## WHAT NEEDS TO BE DONE
Look through the data below. Show each line where the string "height" occurs.

══ RECORDS PROVIDED ══

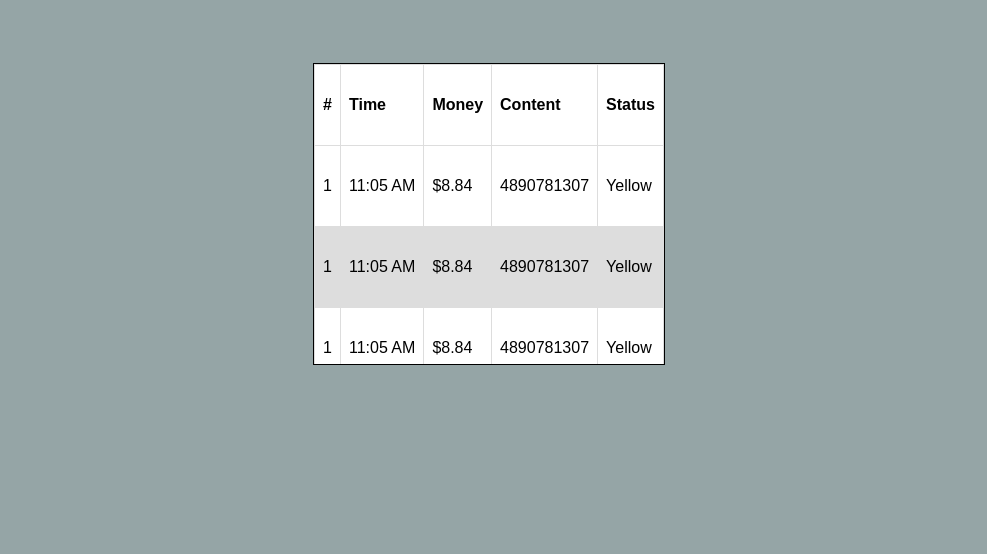
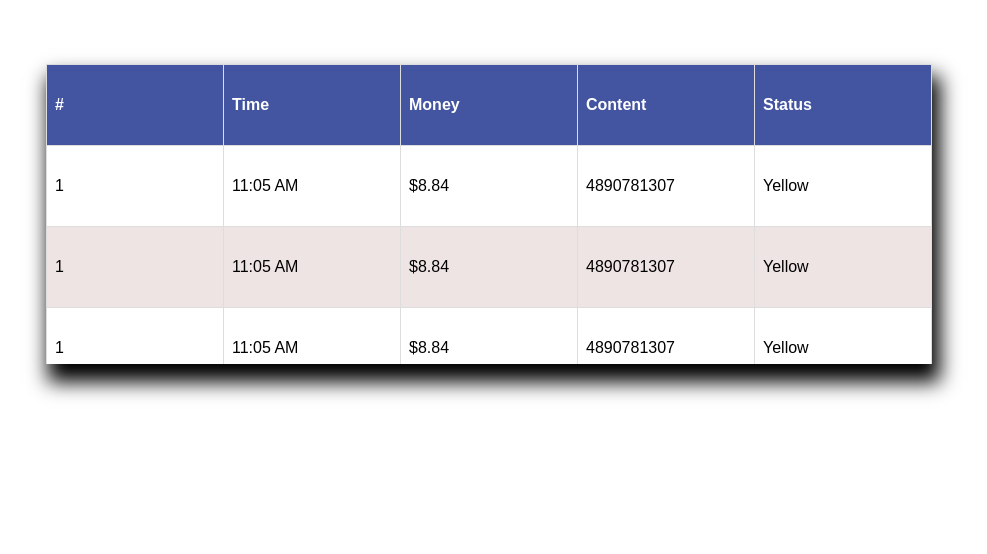
Before and after one commit to phubao1999/Intern-Vnext-2020, a plain HTML site: page fe-basic/table/table.html in a window 1280 px wide. Shown: the part 186-740 px from the top of the page, without its empty margins (151-1138 px from the left). Drawn offline with nearby package versions, Linux system fonts and the light colour scheme.

Commit message:
Css For Table

```diff
--- a/fe-basic/table/table.scss
+++ b/fe-basic/table/table.scss
@@ -10,33 +10,59 @@ table {
     height: 300px;
     overflow: auto;
     display: block;
+
+    &::-webkit-scrollbar {
+        width: 12px;
+        background-color: #F5F5F5;
+    }
+
+    &::-webkit-scrollbar-track {
+        border-radius: 10px;
+        background-color: #F5F5F5;
+    }
+
+    &::-webkit-scrollbar-thumb {
+        border-radius: 10px;
+        background-color: #555;
+    }
 }
-tbody{
-    height:100%;
+
+thead {
+    tr {
+        background-color: #4355a0 !important;
+        color: #fff;
+    }
+}
+
+tbody {
+    height: 100%;
     width: 100%;
 }
+
 td,
 th {
     border: 1px solid #dddddd;
     text-align: left;
     padding: 8px;
     height: 4rem;
+    width: 10rem;
 }
 
 tr:nth-child(odd) {
     background-color: #fff;
+
     &:hover {
-        background-color: #dddddd;
+        background-color: #efe4e4;
     }
 }
 
 tr:nth-child(even) {
-    background-color: #dddddd;
+    background-color: #efe4e4;
 }
 
 .all {
     display: table-row;
-    border: 1.5px solid;
+    box-shadow: 5px 15px 19px 3px;
 }
 
 .d-none {
@@ -48,5 +74,4 @@ tr:nth-child(even) {
     align-items: center;
     justify-content: center;
     height: 100vh;
-    background-color: #95a5a6;
 }
```
Also changed, not shown: fe-basic/table/table.css, 1 other file.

═══

## OUTPUT OF THE TASK
     height: 300px;
-    height:100%;
+    height: 100%;
     height: 4rem;
     height: 100vh;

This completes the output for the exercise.